* Task
Write the listing out again word for word, skipping each picture.
● ● ● ● ●
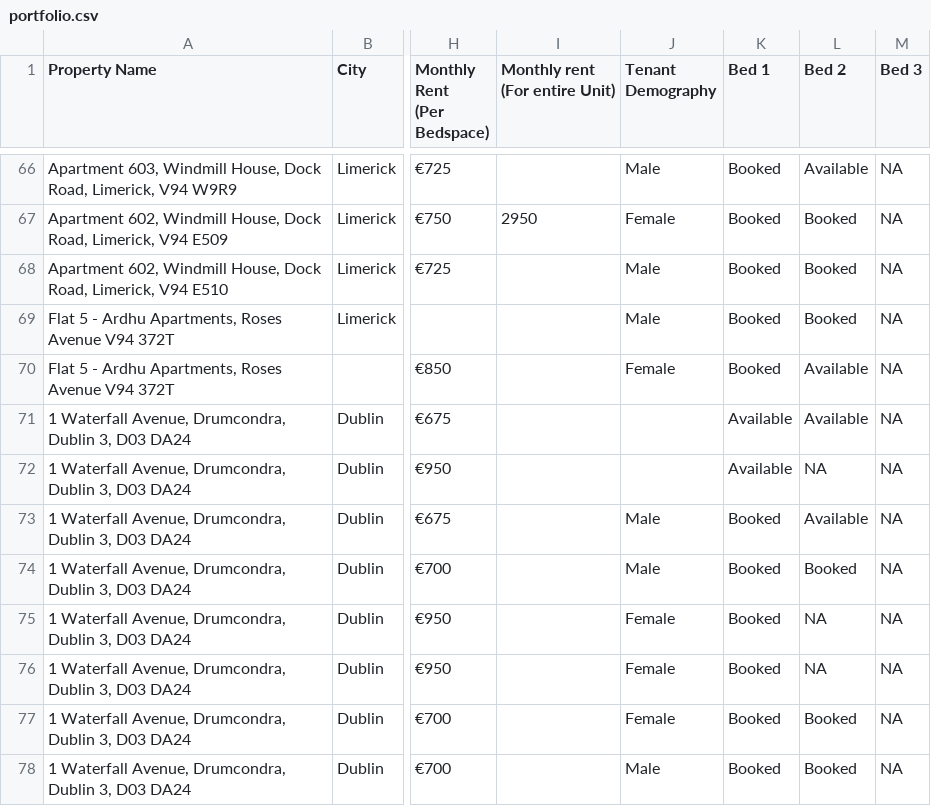
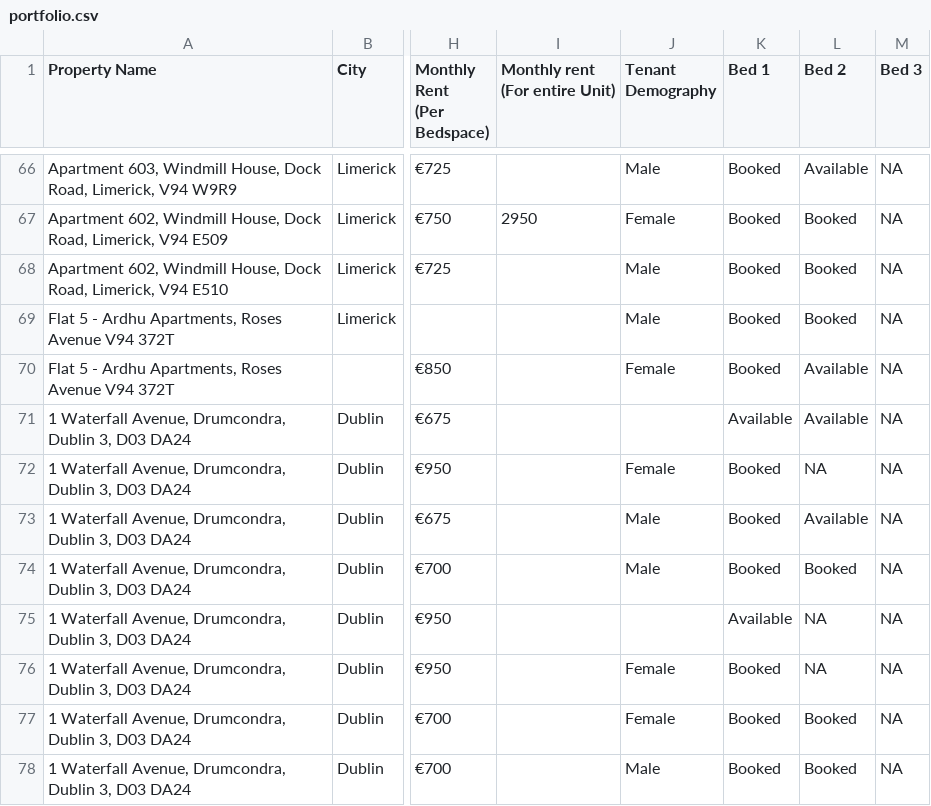
Before and after one commit to shayshankr/acomodo-map, a CSV file: data/portfolio.csv, drawn as a sheet; only a part is shown, gaps mark what is left out; the diff names each change by its address in the sheet, - before the commit and + after, or states it on an @@ line.

```diff
--- a/data/portfolio.csv
+++ b/data/portfolio.csv
-J72 (Tenant Demography): (empty)
+J72 (Tenant Demography): Female
-K72 (Bed 1): Available
+K72 (Bed 1): Booked
-J75 (Tenant Demography): Female
+J75 (Tenant Demography): (empty)
-K75 (Bed 1): Booked
+K75 (Bed 1): Available
```
Also changed, not shown: data/portfolio-london.csv, 1 other file.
● ● ● ● ●
* Reply
Before and after one commit to shayshankr/acomodo-map, a CSV file: data/portfolio.csv, drawn as a sheet; only a part is shown, gaps mark what is left out; the diff names each change by its address in the sheet, - before the commit and + after, or states it on an @@ line.

```diff
--- a/data/portfolio.csv
+++ b/data/portfolio.csv
-J72 (Tenant Demography): (empty)
+J72 (Tenant Demography): Female
-K72 (Bed 1): Available
+K72 (Bed 1): Booked
-J75 (Tenant Demography): Female
+J75 (Tenant Demography): (empty)
-K75 (Bed 1): Booked
+K75 (Bed 1): Available
```
Also changed, not shown: data/portfolio-london.csv, 1 other file.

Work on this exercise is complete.